Directions for this task
Go through the data and report each line that holds the string "books".

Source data
*** Begin section ***
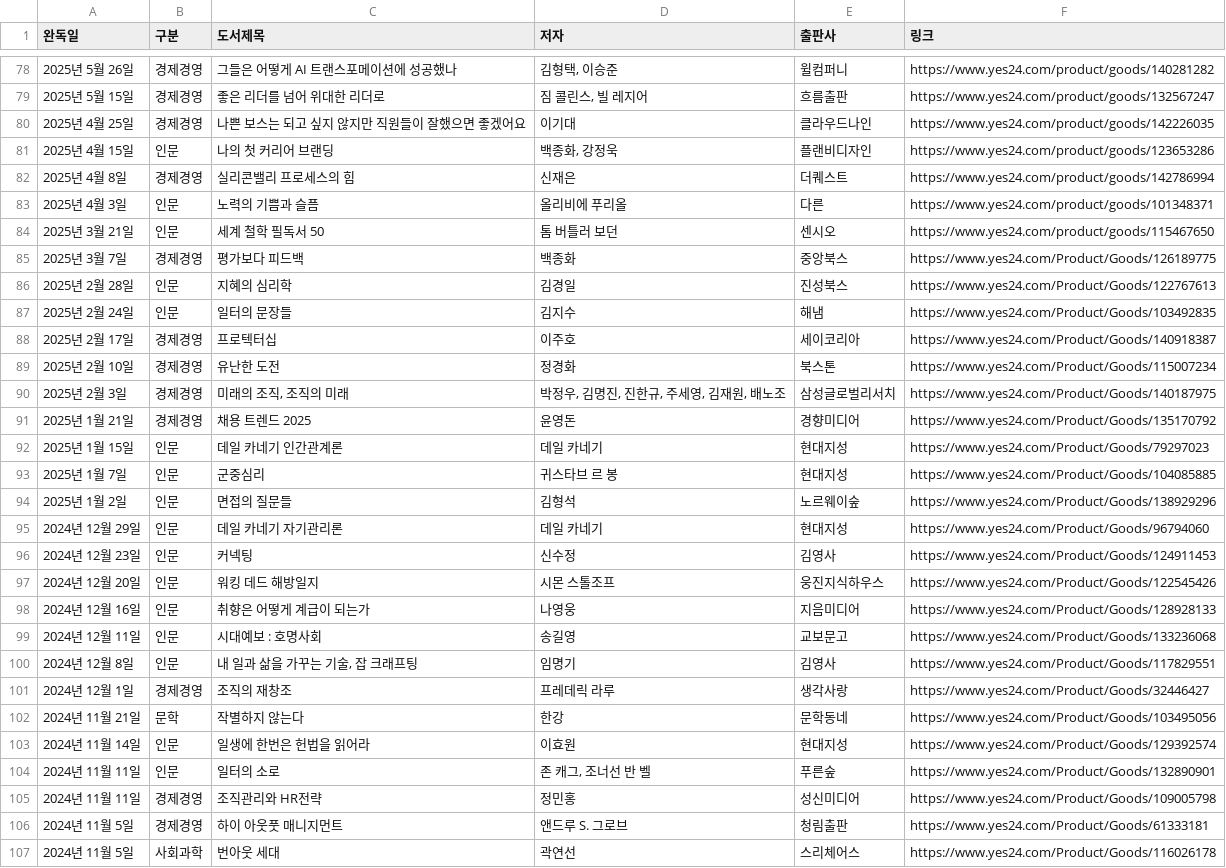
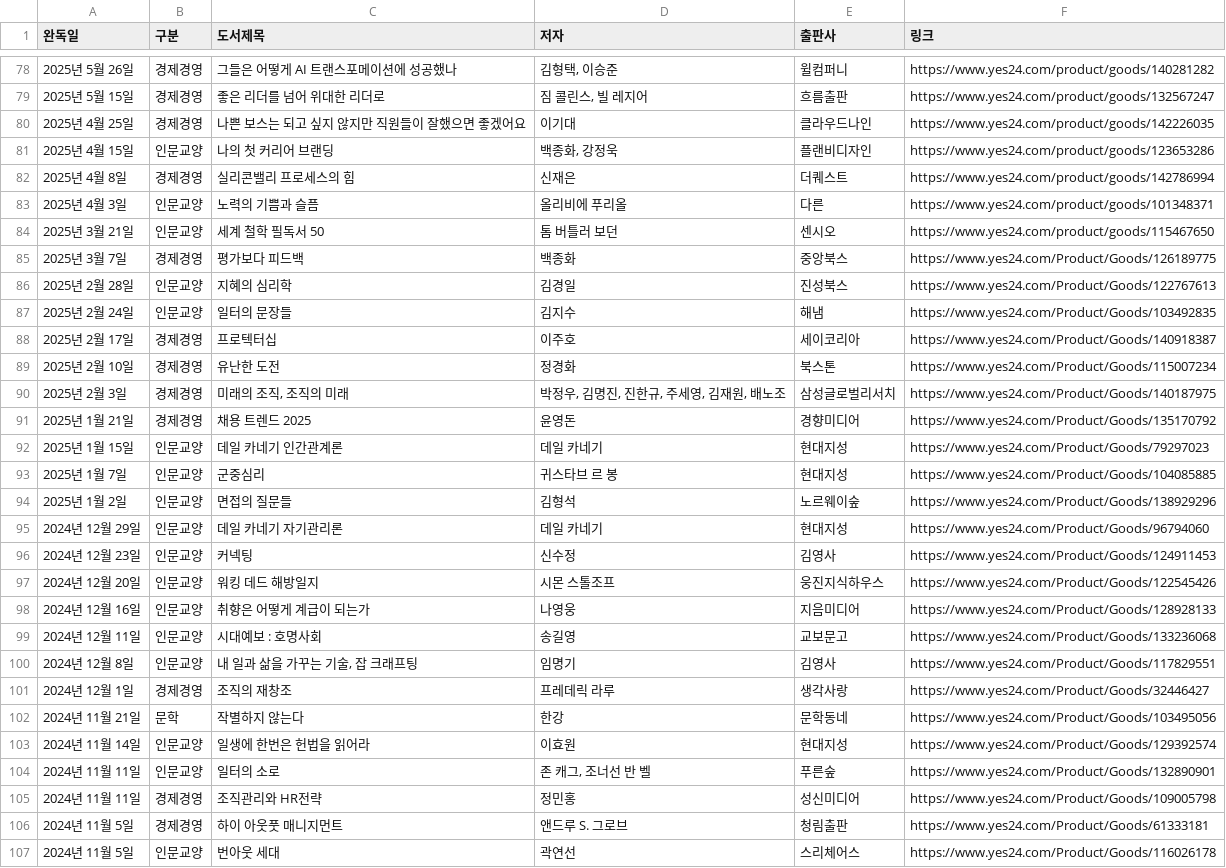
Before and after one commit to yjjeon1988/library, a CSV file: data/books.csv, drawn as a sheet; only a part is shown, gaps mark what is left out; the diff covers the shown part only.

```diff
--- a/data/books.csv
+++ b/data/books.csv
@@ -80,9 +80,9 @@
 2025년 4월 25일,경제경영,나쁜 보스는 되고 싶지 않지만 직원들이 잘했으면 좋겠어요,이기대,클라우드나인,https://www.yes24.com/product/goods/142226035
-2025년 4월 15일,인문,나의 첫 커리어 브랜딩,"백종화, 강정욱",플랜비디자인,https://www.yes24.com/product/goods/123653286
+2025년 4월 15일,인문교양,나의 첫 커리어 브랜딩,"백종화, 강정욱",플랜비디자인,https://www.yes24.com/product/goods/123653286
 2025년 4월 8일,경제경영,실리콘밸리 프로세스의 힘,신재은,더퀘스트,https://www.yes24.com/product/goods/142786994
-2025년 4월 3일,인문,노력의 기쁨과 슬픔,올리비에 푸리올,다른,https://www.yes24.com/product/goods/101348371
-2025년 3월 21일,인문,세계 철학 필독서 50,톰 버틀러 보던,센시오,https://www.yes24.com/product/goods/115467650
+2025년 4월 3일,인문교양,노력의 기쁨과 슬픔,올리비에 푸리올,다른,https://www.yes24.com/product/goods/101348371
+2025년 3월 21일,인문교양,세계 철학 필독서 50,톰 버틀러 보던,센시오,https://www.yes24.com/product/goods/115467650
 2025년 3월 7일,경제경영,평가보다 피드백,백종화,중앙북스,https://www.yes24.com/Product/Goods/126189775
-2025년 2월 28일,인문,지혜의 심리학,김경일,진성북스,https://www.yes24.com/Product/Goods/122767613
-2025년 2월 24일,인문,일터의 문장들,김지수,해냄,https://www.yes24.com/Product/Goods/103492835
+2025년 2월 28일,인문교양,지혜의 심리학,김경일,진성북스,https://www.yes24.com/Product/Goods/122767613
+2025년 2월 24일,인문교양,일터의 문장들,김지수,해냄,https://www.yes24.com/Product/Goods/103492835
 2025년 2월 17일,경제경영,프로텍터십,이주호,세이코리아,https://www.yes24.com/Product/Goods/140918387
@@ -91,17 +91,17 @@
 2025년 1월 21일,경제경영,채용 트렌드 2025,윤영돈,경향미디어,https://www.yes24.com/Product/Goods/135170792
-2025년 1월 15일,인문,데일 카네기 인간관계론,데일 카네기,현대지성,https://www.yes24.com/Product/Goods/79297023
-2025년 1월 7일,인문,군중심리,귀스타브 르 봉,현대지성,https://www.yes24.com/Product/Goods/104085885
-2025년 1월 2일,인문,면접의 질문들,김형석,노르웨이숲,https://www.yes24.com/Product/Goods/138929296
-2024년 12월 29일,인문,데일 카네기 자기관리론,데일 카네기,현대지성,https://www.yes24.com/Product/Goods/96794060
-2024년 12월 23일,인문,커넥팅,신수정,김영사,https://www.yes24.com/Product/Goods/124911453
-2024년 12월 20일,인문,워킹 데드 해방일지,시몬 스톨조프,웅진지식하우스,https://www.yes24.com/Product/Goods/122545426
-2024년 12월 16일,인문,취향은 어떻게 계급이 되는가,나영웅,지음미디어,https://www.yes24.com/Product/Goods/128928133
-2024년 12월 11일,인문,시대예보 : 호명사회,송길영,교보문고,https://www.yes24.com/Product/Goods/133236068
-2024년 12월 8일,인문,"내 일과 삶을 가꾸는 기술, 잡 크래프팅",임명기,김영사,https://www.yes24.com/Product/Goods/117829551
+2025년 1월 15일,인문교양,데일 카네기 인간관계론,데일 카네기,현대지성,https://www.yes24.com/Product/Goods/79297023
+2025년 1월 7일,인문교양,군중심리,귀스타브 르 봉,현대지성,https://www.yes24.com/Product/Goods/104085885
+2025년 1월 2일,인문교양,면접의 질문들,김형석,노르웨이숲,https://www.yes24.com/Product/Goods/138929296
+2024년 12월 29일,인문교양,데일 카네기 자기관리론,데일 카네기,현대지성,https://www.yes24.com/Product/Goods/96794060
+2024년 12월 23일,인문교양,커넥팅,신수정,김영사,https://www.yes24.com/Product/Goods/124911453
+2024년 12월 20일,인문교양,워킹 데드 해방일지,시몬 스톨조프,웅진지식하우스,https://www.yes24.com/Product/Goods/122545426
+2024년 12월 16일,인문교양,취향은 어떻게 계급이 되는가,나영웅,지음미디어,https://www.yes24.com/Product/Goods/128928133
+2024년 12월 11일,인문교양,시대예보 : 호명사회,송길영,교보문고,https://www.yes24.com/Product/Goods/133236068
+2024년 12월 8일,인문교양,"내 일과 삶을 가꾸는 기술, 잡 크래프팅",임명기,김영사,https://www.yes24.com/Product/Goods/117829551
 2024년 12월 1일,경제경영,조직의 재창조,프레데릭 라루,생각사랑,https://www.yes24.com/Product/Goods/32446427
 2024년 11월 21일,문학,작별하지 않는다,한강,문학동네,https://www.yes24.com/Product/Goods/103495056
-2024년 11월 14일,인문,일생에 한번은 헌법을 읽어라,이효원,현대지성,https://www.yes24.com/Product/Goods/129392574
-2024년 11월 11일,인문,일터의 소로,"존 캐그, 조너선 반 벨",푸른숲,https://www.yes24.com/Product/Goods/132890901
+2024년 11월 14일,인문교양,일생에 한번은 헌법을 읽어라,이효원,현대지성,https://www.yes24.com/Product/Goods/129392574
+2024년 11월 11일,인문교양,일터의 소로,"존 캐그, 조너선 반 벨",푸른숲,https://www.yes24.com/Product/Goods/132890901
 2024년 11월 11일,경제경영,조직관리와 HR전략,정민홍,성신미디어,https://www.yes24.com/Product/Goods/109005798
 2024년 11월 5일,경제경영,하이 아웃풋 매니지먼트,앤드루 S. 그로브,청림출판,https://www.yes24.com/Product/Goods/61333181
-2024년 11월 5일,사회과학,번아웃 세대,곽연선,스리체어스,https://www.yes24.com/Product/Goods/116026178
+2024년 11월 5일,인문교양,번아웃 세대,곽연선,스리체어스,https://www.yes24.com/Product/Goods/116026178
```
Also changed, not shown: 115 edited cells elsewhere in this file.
*** End section ***
Exercise answer
Before and after one commit to yjjeon1988/library, a CSV file: data/books.csv, drawn as a sheet; only a part is shown, gaps mark what is left out; the diff covers the shown part only.
--- a/data/books.csv
+++ b/data/books.csv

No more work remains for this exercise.